In the manner of the Chinese calendar, I was born in the year of Live and Let Die. And this year, both the film and I are 40 years old. Last year, during the film's 50th anniversary, I trawled through the archives of the Jamaican Daily Gleaner and Sunday Gleaner to discover how the newspapers reported the production and release of Dr No, which was substantially filmed in Jamaica. How did journalists respond when Eon Productions returned to the country ten years later for the filming of key scenes from Live and Let Die?
The coverage began on 31 August 1972, when the Daily Gleaner reported that co-producer Harry Saltzman arrived in Montego Bay on 26 August to announce that parts of the film would be shot in Montego Bay (which was used for the fishing boat scenes), Falmouth (where the crocodile farm and Kananga's cave scenes would be shot) and Ocho Rios (for the hotel scenes and others) along the north coast. Saltzman was reported as saying that Live and Let Die would be the most extravagant of the Bond series yet and tell the story of a black crime king based on a Caribbean island who plans world conquest using occult means. Many Jamaicans were expected to get parts in the film, the paper added.

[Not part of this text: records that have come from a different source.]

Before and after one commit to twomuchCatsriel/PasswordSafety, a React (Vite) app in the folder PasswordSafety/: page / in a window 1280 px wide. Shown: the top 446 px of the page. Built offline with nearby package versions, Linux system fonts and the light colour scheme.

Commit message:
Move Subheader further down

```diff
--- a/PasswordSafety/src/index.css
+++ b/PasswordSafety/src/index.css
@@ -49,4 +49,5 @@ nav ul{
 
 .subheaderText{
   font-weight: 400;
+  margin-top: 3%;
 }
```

More filming locations were revealed on 9 October 1972. The Gleaner reported that Messrs Hanson and Davis, representatives of Eon Productions, met the secretary and councillors of the Hanover Parish Council to discuss filming in Lucea, a small north-coast town. It was agreed that a new road at Johnson Town would be closed and as much local labour as possible would be employed during the filming. (This location was used for the bus chase.)
On Monday 13 November, the Gleaner reported that Roger Moore and Gloria Hendry flew into Sangster International Airport in Montego Bay the day before (a photograph of Roger Moore greeting the manager of the Jamaican Tourist Board and the board's director of public relations was published on the 16th). Another arrival was tour director, Mr Henry Saltzman. The error amused Roger Moore, who noted it in his 'James Bond diary'. In his account, Roger Moore described being questioned repeatedly by the press about his salary, and could only shake the reporters off when he arrived at the Ironshore Golf and Country Club for lunch. “He would not disclose how much he was being paid for the James Bond series”, the paper wrote.

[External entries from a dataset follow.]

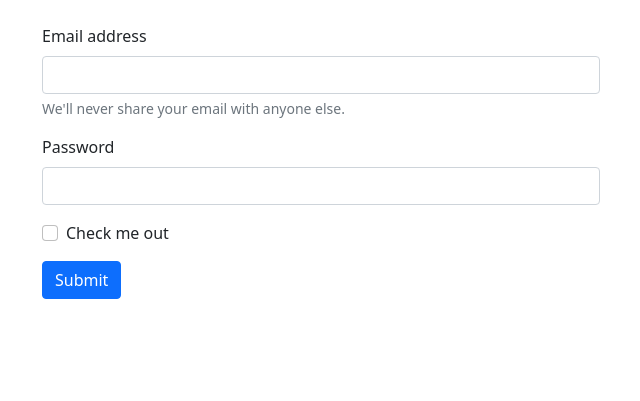
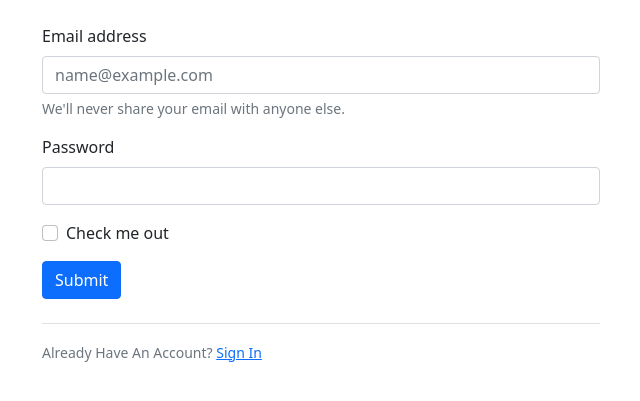
Before and after one commit to bny1485/ToDo-app, a Flask app: page /register in a window 1280 px wide. Shown: the part 58-459 px from the top of the page, without its empty margins (319-959 px from the left). Run offline with Flask 2, Linux system fonts and the light colour scheme.

Commit message:
upgrade register template

```diff
--- a/templates/register.html
+++ b/templates/register.html
@@ -3,11 +3,11 @@
 {% block content %}
 <div class="container">
     <div class="mt-4 col-lg-6 col-md-8 col-sm-10 col-xs-10 offset-lg-3 offset-md-2 offset-sm-1 offset-xs-1">
-
         <form>
             <div class="mb-3">
                 <label for="exampleInputEmail1" class="form-label">Email address</label>
-                <input type="email" class="form-control" id="exampleInputEmail1" aria-describedby="emailHelp">
+                <input type="email" class="form-control" id="exampleInputEmail1" aria-describedby="emailHelp"
+                    placeholder="name@example.com">
                 <div id="emailHelp" class="form-text">We'll never share your email with anyone else.</div>
             </div>
             <div class="mb-3">
@@ -20,6 +20,12 @@
             </div>
             <button type="submit" class="btn btn-primary">Submit</button>
         </form>
+        <br>
+        <div class="border-top pt-3">
+            <small class="text-muted">
+                Already Have An Account? <a class="ml-2" href="#">Sign In</a>
+            </small>
+        </div>
     </div>
 </div>
 {% endblock content %}
```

The filming of Live and Let Die was mentioned next on 19 November in the Sunday Gleaner in the social page, 'The World and His Wife'. “James Bond...walked over several areas of Ocho Rios over the past few days personified by actor Roger Moore”. The piece added that scenes were also filmed at Owen Flynn's Ruins and Waterfalls. (These scenes included Bond and Rosie's picnic.)
Cast and crew returned to the UK in December, but items related to Live and Let Die continued to appear in the Gleaner afterwards. On 18 January 1973, the Gleaner published a photograph of Jane Seymour (Solitaire) and Gloria Hendry (Rosie Carver) beside a pool at the Sans Souci Hotel, where the production had been staying. A profile of Roger Moore was published on 18 February, and 5 August saw the publication of extracts from Roger Moore's 'James Bond Diary'.
Live and Let Die was released in the US on 27 June, and in the UK on 5 July. Jamaicans had to wait until 17 October before they could see the film. A feature announcing its arrival, published in the Sunday Gleaner on 14 October, noted Roger Moore's “suave, sophisticated style and physically impressive manner which conforms to author Ian Fleming's concept of British Agent 007”. Jane Seymour was said to portray Solitaire “with sensuous innocence”.
Not everyone enjoyed the film. In an opinion piece published on 30 October, Thomas Wright described Live and Let Die as “the poorest of the lot so far, though there were some great moments during the speed-boat chase”. The columnist also alluded to Jamaican protest that the film was “insulting to black people”, though dismissed the argument.
Just as in 1962 with Dr No, Live and Let Die gained regular press attention before and during its filming and at the time of its release. Forty years on, James Bond continues to fill newspaper pages and dominate other media outlets. It is testament to the success of the film series, that after 50 years, the James Bond phenomenon shows no sign of abating.
Mulder, M and Kloosterboer, D, 2008 On the Tracks of 007, DMD Digital